Disorderly conduct is defined under the Pennsylvania Criminal Code as a person who had the “intent to cause public inconvenience, annoyance or alarm, or recklessly creating a risk, they:

  1. Engage in fighting or threatening, or in violent or tumultuous behavior;

  2. Make unreasonable noise;

  3. Use obscene language, or make an obscene gesture; or

  4. Create a hazardous or physically offensive condition by any action which serves no legitimate purpose.”

Examples of disorderly conduct include having a loud party at your home, fighting in a public place, or yelling obscenities.  It is also frequently charged against those who urinate in public.

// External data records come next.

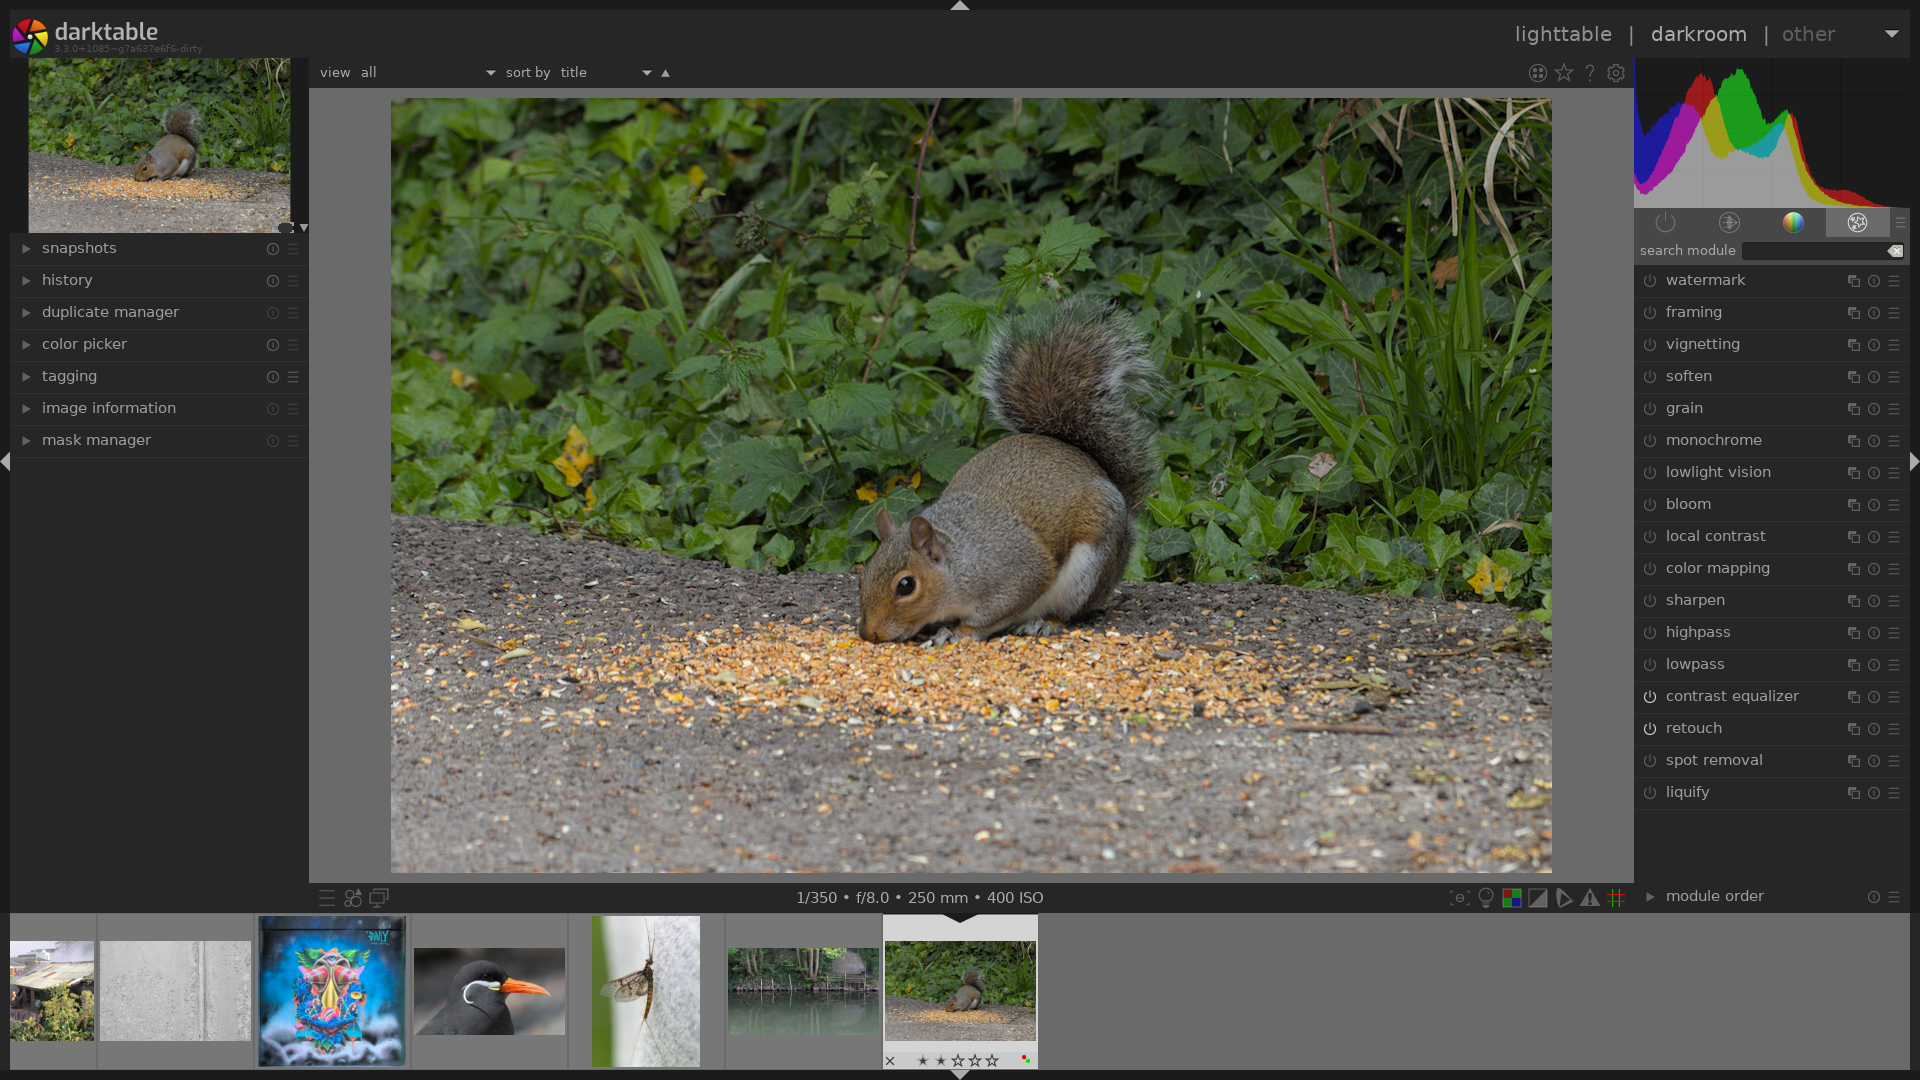
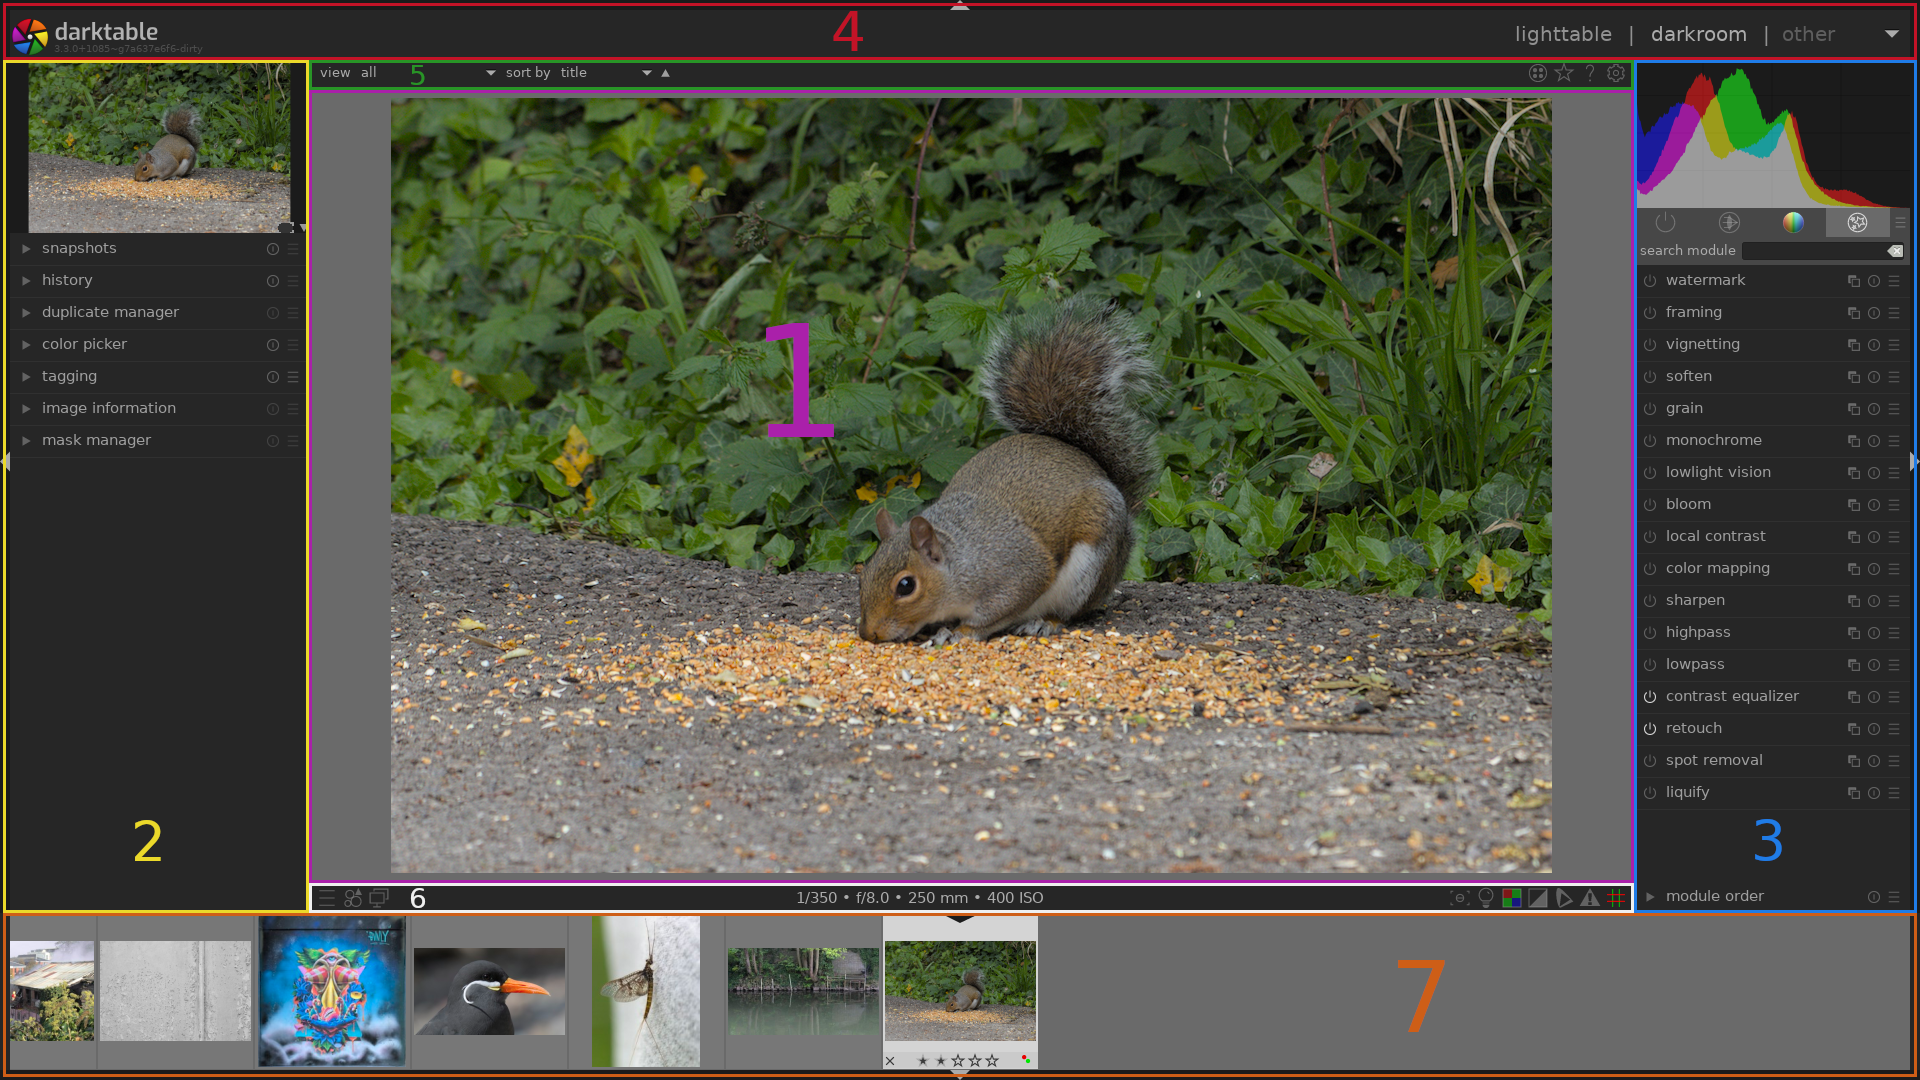
Screen layout with visually marked areas

diff --git a/content/overview/user-interface/screen-layout.md b/content/overview/user-interface/screen-layout.md
@@ -10,25 +10,25 @@ The layout of all views is similar and consists of a center area with panels at 
 
 ![screen-layout](./screen-layout/screen-layout.png#w100)
 
-center area
+1. center area
 : Contains information and functionality specific to the current view.
 
-left panel
+2. left panel
 : Contains modules primarily used to provide information.
 
-right panel
+3. right panel
 : Contains modules primarily used for image processing.
 
-top banner
+4. top banner
 : Contains information about the current darktable version and allows you to switch between views. Also used by some modules to show hints and messages.
 
-[top panel](./top-panel.md)
+[5. top panel](./top-panel.md)
 : Provides access to global settings and shortcuts
 
-bottom panel
+6. bottom panel
 : Provides access to view-specific settings and shortcuts.
 
-[filmstrip](../../module-reference/utility-modules/shared/filmstrip.md)/[timeline](../../module-reference/utility-modules/lighttable/timeline.md) panel
+[7. filmstrip](../../module-reference/utility-modules/shared/filmstrip.md)/[timeline](../../module-reference/utility-modules/lighttable/timeline.md) panel
 : An optional panel that can be enabled at the bottom of the screen to display a timeline (in the lighttable view) or a filmstrip (in other views) of images in the current collection.
 
 # panel size and visibility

Being charged with disorderly conduct in the State of Pennsylvania is typically a summary offense, but in some circumstances can be classified as a misdemeanor depending on the severity of the behavior.

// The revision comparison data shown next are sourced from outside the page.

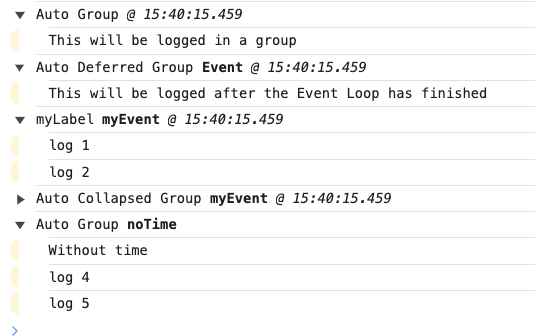
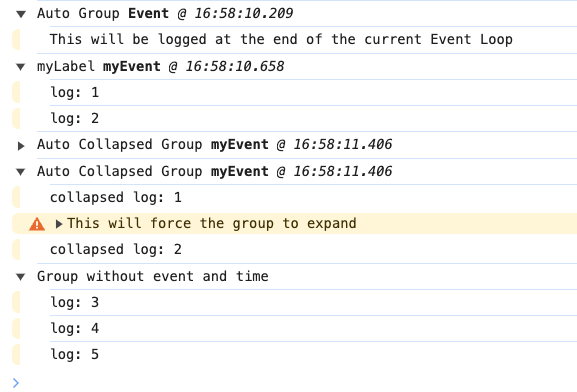
Update example

diff --git a/example.js b/example.js
@@ -3,7 +3,7 @@ import createAutoGroupConsole from './lib/index'
 const COLLAPSED = 'collapsed log'
 
 const deferConsole = createAutoGroupConsole({ defaultEvent: 'Event' })
-const timelessConsole = createAutoGroupConsole({ showTime: false })
+const timelessConsole = createAutoGroupConsole({ label: 'Group without event and time', showTime: false })
 const collapsedConsole = createAutoGroupConsole({ label: 'Auto Collapsed Group', collapsed: true })
 
 setTimeout(() => {
@@ -33,8 +33,7 @@ setTimeout(() => {
 }, 1235)
 
 setTimeout(() => {
-  timelessConsole.log('without time')
   timelessConsole.count('log')
-  timelessConsole.event('noTime')
+  timelessConsole.count('log')
   timelessConsole.count('log')
 }, 1235)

Any charge of Disorderly Conduct should be fought because even a summary conviction will be on your criminal history and not expungeable for five years.

Penalties for Disorderly Conduct as a summary offense, if convicted:

  • $300 fine
  • Up to 90 days in jail
  • Expungeable after 5 years

Penalties for Disorderly Conduct as a misdemeanor, if convicted:

  • $300 fine
  • Up to 1 year in jail
  • Not expungeable; would require a Pardon to erase from criminal history

If you are a minor (under the age of 18) and convicted of disorderly conduct, you will face the following penalties:

  • A fine of up to $300, plus approximately $120 in administrative costs
  • Up to 90 days in jail (it’s extremely rare to get jail time)
  • Potentially being able to have the charge expunged

Facing DUI charges? Call us today!

With the help of a qualified and experienced DUI attorney, you can be assured that your legal rights will be fought for and protected. Mark Walmer has extensive experience protecting people against DUI convictions and will fight for your rights, too. To contact us, either call or email info@lancasterduiattorney.com.
Mark Walmer